Amos said America's military commitments in Iraq and Afghanistan have kept more U.S. forces from working with militaries in the southeast and southwest Pacific allowing a growing Chinese military to further establish itself.
"We'd liked to be more engaged in the Pacific, in the southwest Pacific, and that area of the world than we are. Our ability to be able to have that kind of forward presence in that part of the world is challenged right now because we are occupied in another section of the world," Amos said at a May 24 dinner hosted by the Center for New American Security, a Washington think tank.
The head of the Marine Corps said he didn't expect a military conflict with China anytime soon, but he said China's growing reach should concern U.S. leaders. Amos' comments come a week after Chinese People's Liberation Army Chief of Staff Gen. Chen Bingde visited the U.S. as a guest of the U.S. Chairman of the Joint Chiefs of Staff Adm. Mike Mullen.
"I think we need to be there. I don't think we're there to anywhere we need to be. I think our nation understands that. We'd like to turn that around," Amos said.
In a series of rare public speeches for the Chinese leader whose position is roughly equivalent to the U.S. Chairman of the Joint Chiefs of Staff, said a "gaping gap" still remains between the two respective countries' militaries.
Amos is just the latest U.S. military leader to speak about his service's plans following the Afghanistan drawdown. U.S. Army leaders have also made their case to deploy Reserve and National Guard units to places such as Africa and South America on what are called "theatre security cooperation" missions to train foreign militaries.
The discussions for future service deployments come as military and congressional leaders debate future cuts to the defense budget. Amos said his service is already preparing to cut its manning down from 202,000 to 186,800 Marines. The U.S. military as a whole is already planning to reduce its footprint in Europe.
The last "five or six" years of spending are over, he said. Military leaders in each service will have to look for efficiencies and reduce spending.
"The Marine Corps will only ask for what it needs. We're done asking for what we want," Amos said he told Congress.
That means cutting programs that go over budget as the Marine Corps decides what Amos said "is good enough" for a service trying to both modernize and reset from the wars in Iraq and Afghanistan.
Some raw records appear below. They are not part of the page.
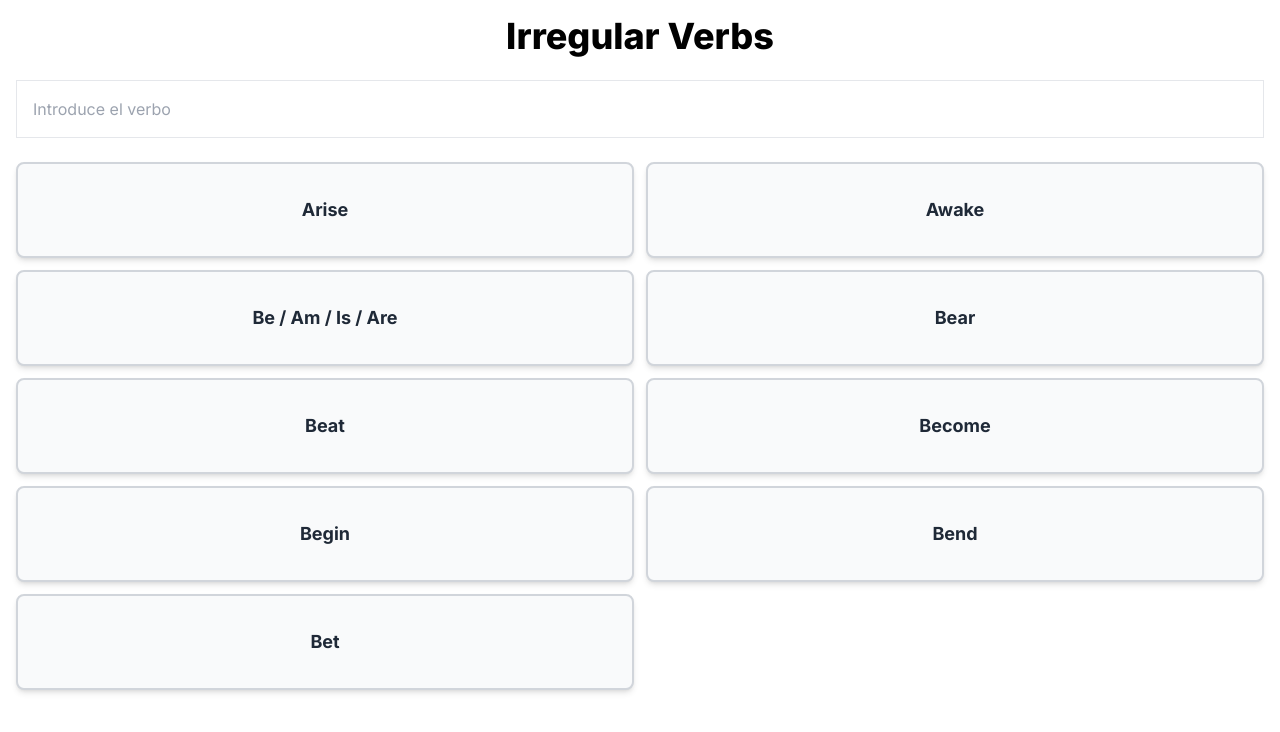
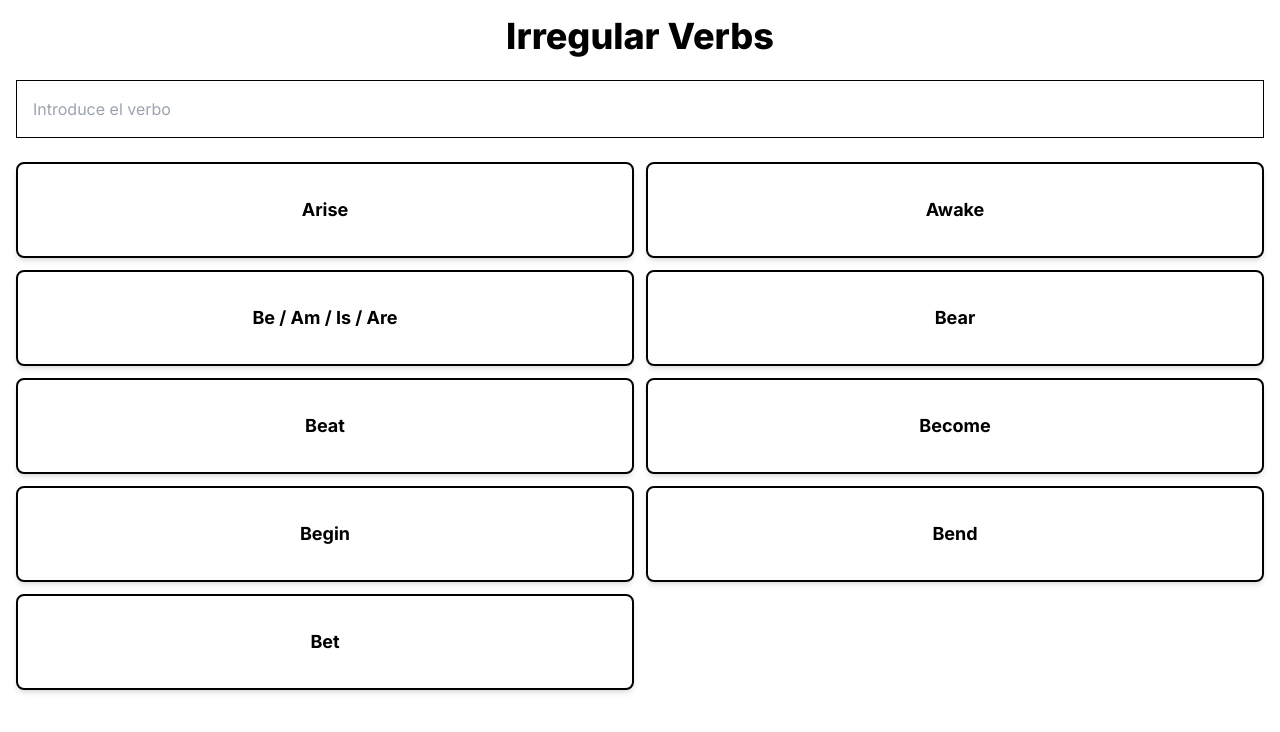
Before and after one commit to OussamaAtifii/english-verbs, a Next.js app: page / in a window 1280 px wide. Shown: the top 732 px of the page. Built offline with nearby package versions, Linux system fonts and the light colour scheme.

Commit message:
add new color to tailwind

```diff
--- a/tailwind.config.ts
+++ b/tailwind.config.ts
@@ -14,6 +14,21 @@ const config: Config = {
           "conic-gradient(from 180deg at 50% 50%, var(--tw-gradient-stops))",
       },
     },
+    colors: {
+      "jelly-bean": {
+        "50": "#eefbfd",
+        "100": "#d4f4f9",
+        "200": "#aee7f3",
+        "300": "#76d4ea",
+        "400": "#38b8d8",
+        "500": "#1c9cbe",
+        "600": "#1a7da0",
+        "700": "#1c6582",
+        "800": "#1f546b",
+        "900": "#1e465b",
+        "950": "#0e2d3e",
+      },
+    },
   },
   plugins: [],
 };
```
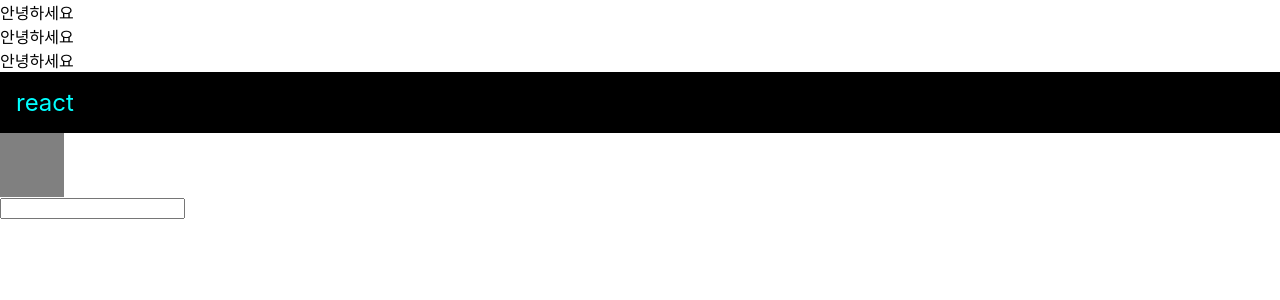
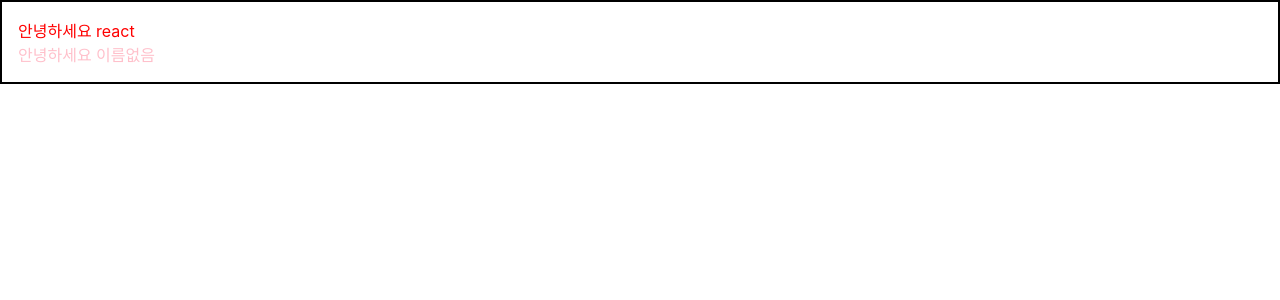
Before and after one commit to ccc4804/react, a React (Create React App) app in the folder react-tutorial/begin-react/: page / in a window 1280 px wide. Shown: the top 300 px of the page. Built offline with nearby package versions, Linux system fonts and the light colour scheme.

Commit message:
Chapter6 - props를 통해 컴포넌트에게 값 전달하기

```diff
--- a/react-tutorial/begin-react/src/App.js
+++ b/react-tutorial/begin-react/src/App.js
@@ -1,6 +1,7 @@
 import React from 'react';
 import Hello from './hello'; //Hello 컴포넌트를 불러온다.
 import './App.css' //css 불러온다. 확장자명을 적지 않으면 js가 디폴트이다.
+import Wrapper from './Wrapper'
 
 function App() {
   const name = 'react'
@@ -13,16 +14,10 @@
 
   // 아래는 JSX
   return (
-    <>
-      {/*주석입니다.*/}
-      <Hello /*셀프 클로징에서는 이렇게 주석이 가능하다.*/ />
-      <Hello />
-      <Hello />
-      <div style={style}>{name}</div>
-      <div className = "gray-box"></div>
-      <input />
-      <br />
-    </>
+    <Wrapper>
+      <Hello name="react" color="red" /> {/*속성을 넣어 준 것이 props이다.*/}
+      <Hello color="pink"></Hello>
+    </Wrapper>
   );
 }
 
--- /dev/null
+++ b/react-tutorial/begin-react/src/Wrapper.js
@@ -0,0 +1,12 @@
+import React from 'react'
+import App from './App'
+
+function Wrapper({ children }){
+    const style = {
+        border: '2px solid black',
+        padding: 16
+    }
+    return <div style={style}>{children}</div>
+}
+
+export default Wrapper;
--- a/react-tutorial/begin-react/src/hello.js
+++ b/react-tutorial/begin-react/src/hello.js
@@ -1,8 +1,22 @@
 import React from 'react';
 
 // 컴포넌트 이름은 대문자로 시작된다. 카멜 표기법이다.
-function Hello(){
-    return <div>안녕하세요</div>
+/*function Hello(props){
+    return <div style={{
+        color: props.color
+    }}>안녕하세요 {props.name}</div>
+}*/
+
+// 비구조화 할당 사용
+function Hello({ color, name}){
+    return <div style={{
+        color: color
+    }}>안녕하세요 {name}</div>
+}
+
+// 특정 값을 빠트렸을 때 default 값을 지정해준다.
+Hello.defaultProps = {
+    name:'이름없음'
 }
 
 export default Hello;
```
Also changed, not shown: 1 other file (tests, documents, lock files or other folders).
Defense Secretary Robert Gates already cancelled the Corps' Expeditionary Fighting Vehicle program in January.
"There are some things that we absolutely have to do. There are some things that I think we can postpone and then there are other things that we maybe start to recapitalize in four or five years," Amos said.
The Marine Corps will not automatically expand the fleets of vehicles that performed well in Iraq or Afghanistan, either.
Amos used the example of the Mine Resistant Ambush Protected vehicle better known as the MRAP. While it may have saved countless Marines in Iraq, its weight is a burden. He said the Corps will put a premium on mobility as it looks to field a new combat vehicle.
Amos said he expects what he described as a return to the Corps' "frugal roots" to last throughout his term as commandant and beyond.
"This traditional dip is typically eight to 10 years … so I think this will be an issue for the 36th commandant and it's going to be an issue for the 37th commandant when we'll begin to realize some growth and some modernization of significant proportions," he said.